• [What is expected]
Could you please repeat the entries below word for word, with the images left out?
### Stored data ###
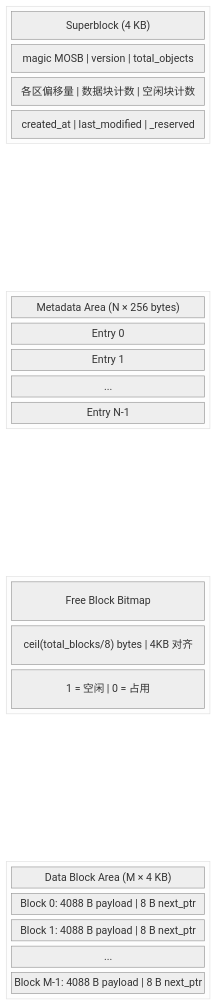
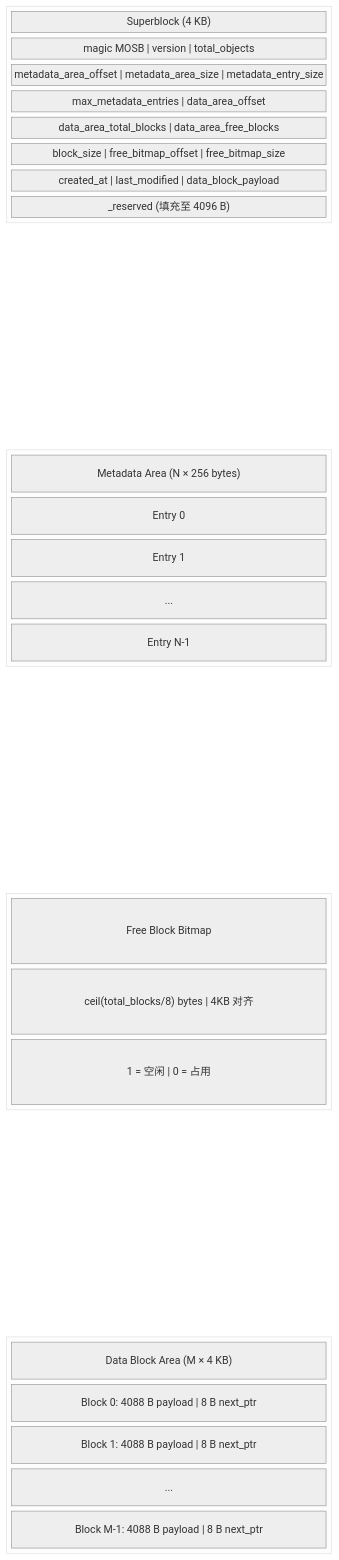
The fourth of 17 diagrams in design.md (Faye-bit/MiniOS_CUG_SE_OS), drawn with Mermaid (neutral theme) before and after one commit. The commit also changed other lines of this file, not shown here.

````diff
--- a/design.md
+++ b/design.md
@@ -144,43 +144,47 @@
 ```mermaid
 block-beta
     columns 1
 
     block:superblock
         columns 1
         s1["Superblock (4 KB)"]:1
         s2["magic MOSB | version | total_objects"]:1
-        s3["各区偏移量 | 数据块计数 | 空闲块计数"]:1
-        s4["created_at | last_modified | _reserved"]:1
+        s3["metadata_area_offset | metadata_area_size | metadata_entry_size"]:1
+        s4["max_metadata_entries | data_area_offset"]:1
+        s5["data_area_total_blocks | data_area_free_blocks"]:1
+        s6["block_size | free_bitmap_offset | free_bitmap_size"]:1
+        s7["created_at | last_modified | data_block_payload"]:1
+        s8["_reserved (填充至 4096 B)"]:1
     end
 
     space
 
     block:metadata
         columns 1
         m1["Metadata Area (N × 256 bytes)"]:1
         m2["Entry 0"]:1
         m3["Entry 1"]:1
         m4["..."]:1
         m5["Entry N-1"]:1
     end
 
     space
 
     block:bitmap
         columns 1
         b1["Free Block Bitmap"]:1
         b2["ceil(total_blocks/8) bytes | 4KB 对齐"]:1
         b3["1 = 空闲 | 0 = 占用"]:1
     end
 
     space
 
     block:data
         columns 1
         d1["Data Block Area (M × 4 KB)"]:1
         d2["Block 0: 4088 B payload | 8 B next_ptr"]:1
         d3["Block 1: 4088 B payload | 8 B next_ptr"]:1
         d4["..."]:1
         d5["Block M-1: 4088 B payload | 8 B next_ptr"]:1
     end
 ```
````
###
• [Result]
The fourth of 17 diagrams in design.md (Faye-bit/MiniOS_CUG_SE_OS), drawn with Mermaid (neutral theme) before and after one commit. The commit also changed other lines of this file, not shown here.

````diff
--- a/design.md
+++ b/design.md
@@ -144,43 +144,47 @@
 ```mermaid
 block-beta
     columns 1
 
     block:superblock
         columns 1
         s1["Superblock (4 KB)"]:1
         s2["magic MOSB | version | total_objects"]:1
-        s3["各区偏移量 | 数据块计数 | 空闲块计数"]:1
-        s4["created_at | last_modified | _reserved"]:1
+        s3["metadata_area_offset | metadata_area_size | metadata_entry_size"]:1
+        s4["max_metadata_entries | data_area_offset"]:1
+        s5["data_area_total_blocks | data_area_free_blocks"]:1
+        s6["block_size | free_bitmap_offset | free_bitmap_size"]:1
+        s7["created_at | last_modified | data_block_payload"]:1
+        s8["_reserved (填充至 4096 B)"]:1
     end
 
     space
 
     block:metadata
         columns 1
         m1["Metadata Area (N × 256 bytes)"]:1
         m2["Entry 0"]:1
         m3["Entry 1"]:1
         m4["..."]:1
         m5["Entry N-1"]:1
     end
 
     space
 
     block:bitmap
         columns 1
         b1["Free Block Bitmap"]:1
         b2["ceil(total_blocks/8) bytes | 4KB 对齐"]:1
         b3["1 = 空闲 | 0 = 占用"]:1
     end
 
     space
 
     block:data
         columns 1
         d1["Data Block Area (M × 4 KB)"]:1
         d2["Block 0: 4088 B payload | 8 B next_ptr"]:1
         d3["Block 1: 4088 B payload | 8 B next_ptr"]:1
         d4["..."]:1
         d5["Block M-1: 4088 B payload | 8 B next_ptr"]:1
     end
 ```
````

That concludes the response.